Family Foundations Have Advantages
GRAND RAPIDS — From the J. Spencer Barnes Memorial Foundation to the Irving and Birdella White Foundation and dozens in between, charity-minded people in
According to The Foundation Center's Web site, 31,347 family foundations gave away $12.6 billion in the
"There's a couple of advantages," said Nancy Sabolish, a CPA, certified financial planner and partner at Beene Garter in
"One is control. If it's a private foundation, the family gets to control — within the IRS limitations — who donations go to and when. Versus other types of charitable vehicles, the private foundation offers the highest degree of flexibility and control to the donor. And it's a way for them to create a long-term, multigenerational legacy."
Income tax deductions are an attractive benefit of charitable giving at many income levels, and setting up a family foundation to accept those donations is no exception. However, Sabolish noted, deductions for cash donations to a private foundation are limited to 30 percent of adjusted gross income; 50 percent for public foundations.
"It could be a really good strategy if an individual had a very high income year and wanted to save some income taxes and didn't want to give the money away right away, but wanted to do it over time," Sabolish added. "You could give it to the foundation and distribute it over time."
"Another tax savings strategy is gifts of appreciated stock or other investments. You avoid the capital gains tax by donating appreciated assets into the foundation," she said.
However, family foundations require an attorney and a CPA to create the foundation, file paperwork with the IRS for tax-exempt status and file annually with the IRS. Plus, those filings make public information out of the foundation's assets, income and donations.
Also, the family foundation generally is required to distribute 5 percent of the value of assets each year.
Foundations also carry self-dealing restrictions, so that the person setting up the foundation may not buy, sell or lease anything from or to the foundation, and the foundation can't be used for personal or family needs, Sabolish said.
While there's no minimum investment required to establish a family foundation, Sabolish said it takes at least $500,000 to make it worthwhile in the face of all the set-up and maintenance costs.

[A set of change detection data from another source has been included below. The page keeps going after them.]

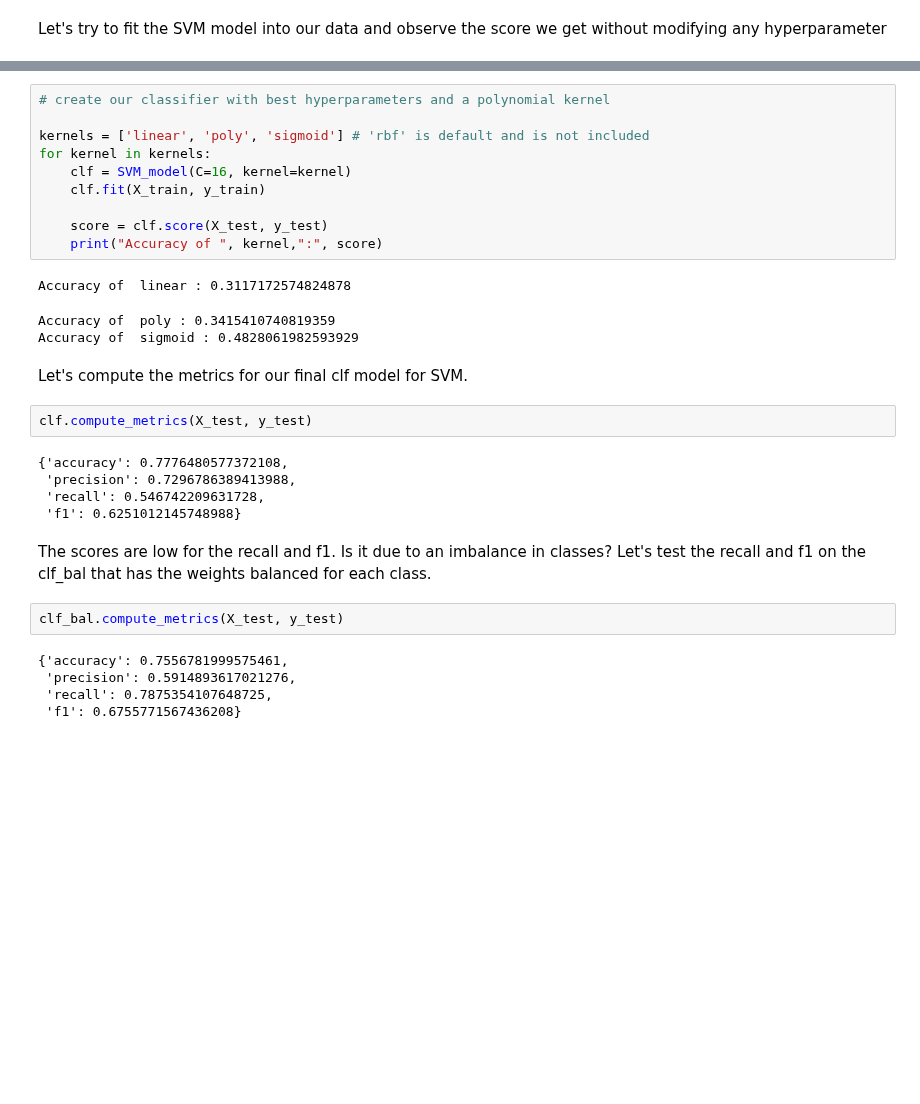
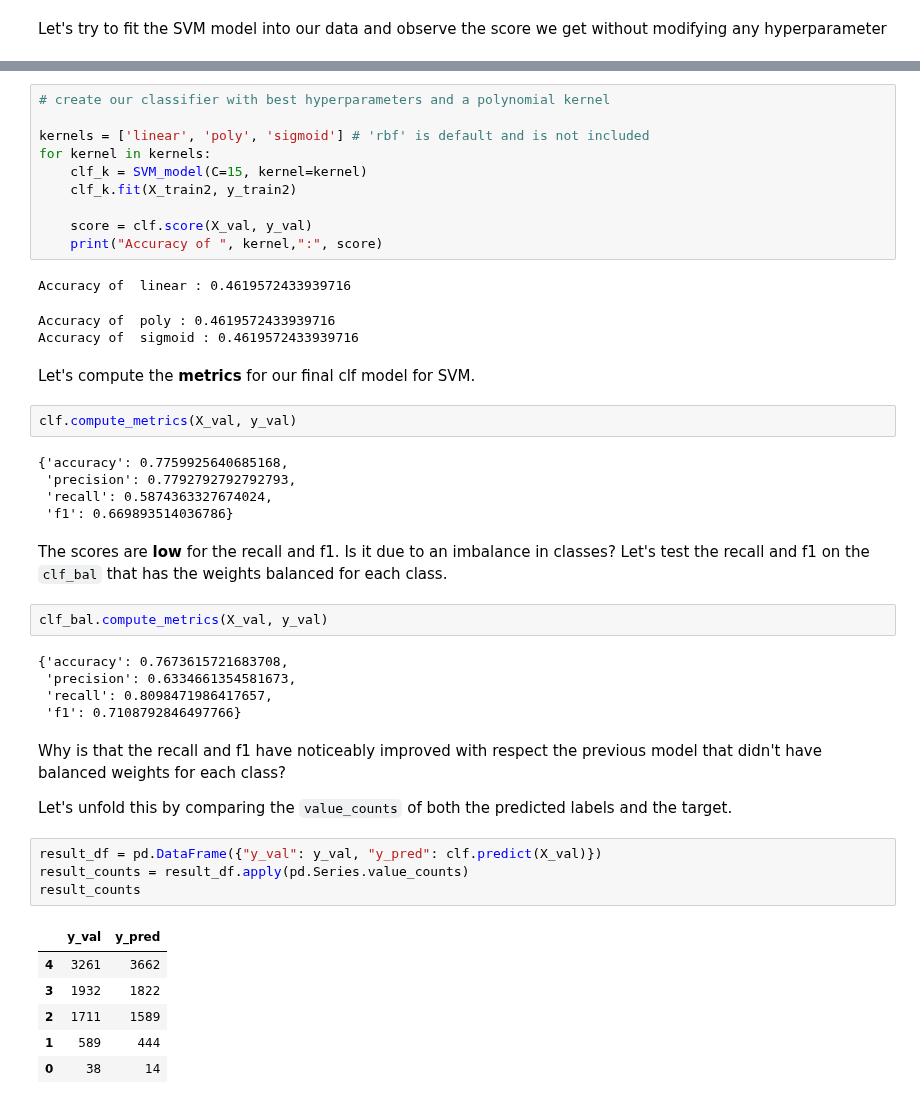
Before and after one commit to Pikurrot/ml-project-uab, a Jupyter notebook: analysis_svm.ipynb, the cells around one changed output, grey strips where cells are left out. Cells and saved outputs as stored; diff of their text form; blank space fills up the shorter version.

```diff
--- a/analysis_svm.ipynb
+++ b/analysis_svm.ipynb
@@ -98,31 +102,46 @@ Now we'll see that applying a different kernel other than the radial basis funct
 
 kernels = ['linear', 'poly', 'sigmoid'] # 'rbf' is default and is not included
 for kernel in kernels:
-    clf = SVM_model(C=16, kernel=kernel)
-    clf.fit(X_train, y_train)
+    clf_k = SVM_model(C=15, kernel=kernel)
+    clf_k.fit(X_train2, y_train2)
 
-    score = clf.score(X_test, y_test)
+    score = clf.score(X_val, y_val)
     print("Accuracy of ", kernel,":", score)
 # %% [output]
-Accuracy of  linear : 0.3117172574824878
+Accuracy of  linear : 0.4619572433939716
-Accuracy of  poly : 0.3415410740819359
-Accuracy of  sigmoid : 0.4828061982593929
+Accuracy of  poly : 0.4619572433939716
+Accuracy of  sigmoid : 0.4619572433939716
 # %% [markdown]
-Let's compute the metrics for our final clf model for SVM.
+Let's compute the **metrics** for our final clf model for SVM.
 # %%
-clf.compute_metrics(X_test, y_test)
+clf.compute_metrics(X_val, y_val)
 # %% [output]
-{'accuracy': 0.7776480577372108,
- 'precision': 0.7296786389413988,
- 'recall': 0.546742209631728,
- 'f1': 0.6251012145748988}
+{'accuracy': 0.7759925640685168,
+ 'precision': 0.7792792792792793,
+ 'recall': 0.5874363327674024,
+ 'f1': 0.669893514036786}
 # %% [markdown]
-The scores are low for the recall and f1. Is it due to an imbalance in classes? Let's test the recall and f1 on the clf_bal that has the weights balanced for each class.
+The scores are **low** for the recall and f1. Is it due to an imbalance in classes? Let's test the recall and f1 on the `clf_bal` that has the weights balanced for each class.
 # %%
-clf_bal.compute_metrics(X_test, y_test)
+clf_bal.compute_metrics(X_val, y_val)
 # %% [output]
-{'accuracy': 0.7556781999575461,
- 'precision': 0.5914893617021276,
- 'recall': 0.7875354107648725,
- 'f1': 0.6755771567436208}
+{'accuracy': 0.7673615721683708,
+ 'precision': 0.6334661354581673,
+ 'recall': 0.8098471986417657,
+ 'f1': 0.7108792846497766}
+# %% [markdown]
+Why is that the recall and f1 have noticeably improved with respect the previous model that didn't have balanced weights for each class?
+
+Let's unfold this by comparing the `value_counts` of both the predicted labels and the target.
+# %%
+result_df = pd.DataFrame({"y_val": y_val, "y_pred": clf.predict(X_val)})
+result_counts = result_df.apply(pd.Series.value_counts)
+result_counts
+# %% [output]
+|  | y_val | y_pred |
+| 4 | 3261 | 3662 |
+| 3 | 1932 | 1822 |
+| 2 | 1711 | 1589 |
+| 1 | 589 | 444 |
+| 0 | 38 | 14 |
 # %% [markdown]
```
Also changed, not shown: parts of 12 cells of this notebook.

Sabolish said other strategies are annual gifts to favorite charities and donor-directed funds. Other options, such as a charitable remainder trust, are used more for estate planning rather than annual giving, she said.
At the Grand Rapids Community Foundation, donor-directed funds are touted as an alternative to a private foundation.
"Donors establish a fund through which they can accomplish their charitable giving without all the administrative hassle of a private foundation," said Marilyn Zack, vice president of development.
"You get all the tax benefits of a charitable gift to a public charity, but you don't have to deal with the reporting and expense of a private fund."
Such funds can be set up through many foundations and brokerage houses, Zack said. In the case of the Grand Rapids Community Foundation, the gift is made to the foundation.
"We put it into our pool of assets and invest it," Zack said. "We name a fund after them, and that fund generates an amount of earnings every year they are allowed to direct to a charity of their choice. You receive approximately 5 percent of the market value of the fund to use on an annual basis. When you apply a 5 percent spending rule, that insured fund is going to grow over time and provide more and more support into the community.
"When you want to make a gift, call us or send a letter. We do some due diligence on our end, to make sure the grant you want to make is for a charitable, bona fide purpose. Then we send a check on your behalf."
Zack said a minimum gift of $50,000 is recommended to establish the donor-advised fund. She contends that a private foundation demands a minimum of $5 million to be effective and cost-efficient. Yet many local family foundations report to the IRS assets that fall far below that $5 million mark.